  • 9:3 mentions God’s giving of plants/animals for food, just like 1:30.

Now we have a new theme emerging which will be vitally important in the Great Story, all the way until the very end. It’s a variation on the theme of order>chaos>reorder introduced two chapters ago:

Creation —> Destruction —> Re-creation

We see this theme in Jesus’ proclamation “I’m going to destroy this Temple and rebuild it in three days!” We will see this theme at the very end of the Great Story in Revelation when the old heaven and earth pass away and a new heaven and earth are created. And, we see it in the lives of those who follow Jesus, as Paul describes in his letter to Jesus’ followers in the city of Corinth:

Because of this decision we don’t evaluate people by what they have or how they look. We looked at the Messiah that way once and got it all wrong, as you know. We certainly don’t look at him that way anymore. Now we look inside, and what we see is that anyone united with the Messiah gets a fresh start, is created new. The old life is gone; a new life emerges! Look at it! All this comes from the God who settled the relationship between us and him, and then called us to settle our relationships with each other. God put the world square with himself through the Messiah, giving the world a fresh start by offering forgiveness of sins.
2 Cor 5:16-18 (MSG)

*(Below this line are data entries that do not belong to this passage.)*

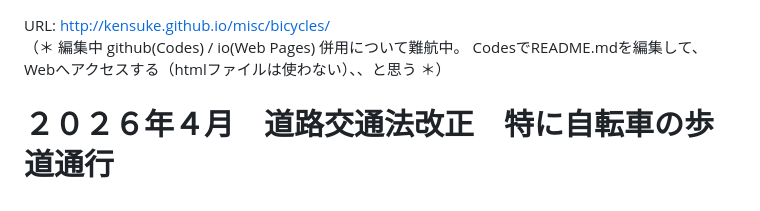
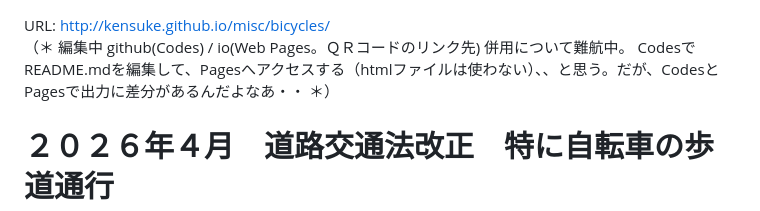
Before and after one commit to kensuke/misc, a Markdown page: bicycles/README.md, the part around one of its changes. Drawn GitHub-style.

```diff
--- a/bicycles/README.md
+++ b/bicycles/README.md
@@ -8,7 +8,7 @@
 ・Mermaid https://mermaid.js.org/syntax/flowchart.html
 -->
 URL: http://kensuke.github.io/misc/bicycles/<br />
-（＊ 編集中 github(Codes) / io(Web Pages) 併用について難航中。 CodesでREADME.mdを編集して、Webへアクセスする（htmlファイルは使わない）、、と思う ＊）<br />
+（＊ 編集中 github(Codes) / io(Web Pages。ＱＲコードのリンク先) 併用について難航中。 CodesでREADME.mdを編集して、Pagesへアクセスする（htmlファイルは使わない）、、と思う。だが、CodesとPagesで出力に差分があるんだよなあ・・ ＊）<br />
 
 # ２０２６年４月　道路交通法改正　特に自転車の歩道通行
 <br />
```
Also changed, not shown: other parts of bicycles/README.md (+4 -4 lines).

From the very beginning of the Great Story, God introduces and foreshadows the grand theme in light of humanity’s sin: reorder, redemption, new creation.

In the quiet this morning, my mind wanders back to the street preachers spewing their condemnation at Tulip Time. I’m reminded of Romans 2:4 which says it is God’s kindness that leads to repentance, not hatred, anger, judgment, condemnation, or damnation. I’ve experienced my own spiritual inflection point when I realized that my sin was heinous as the worst of sinners but Jesus remembered (zākar) me and His loving-kindness extended grace, mercy, and forgiveness. That shifted my own story to one of redemption.

May I always “remember” others the same way.

If you know anyone who might be encouraged by today’s post, please share.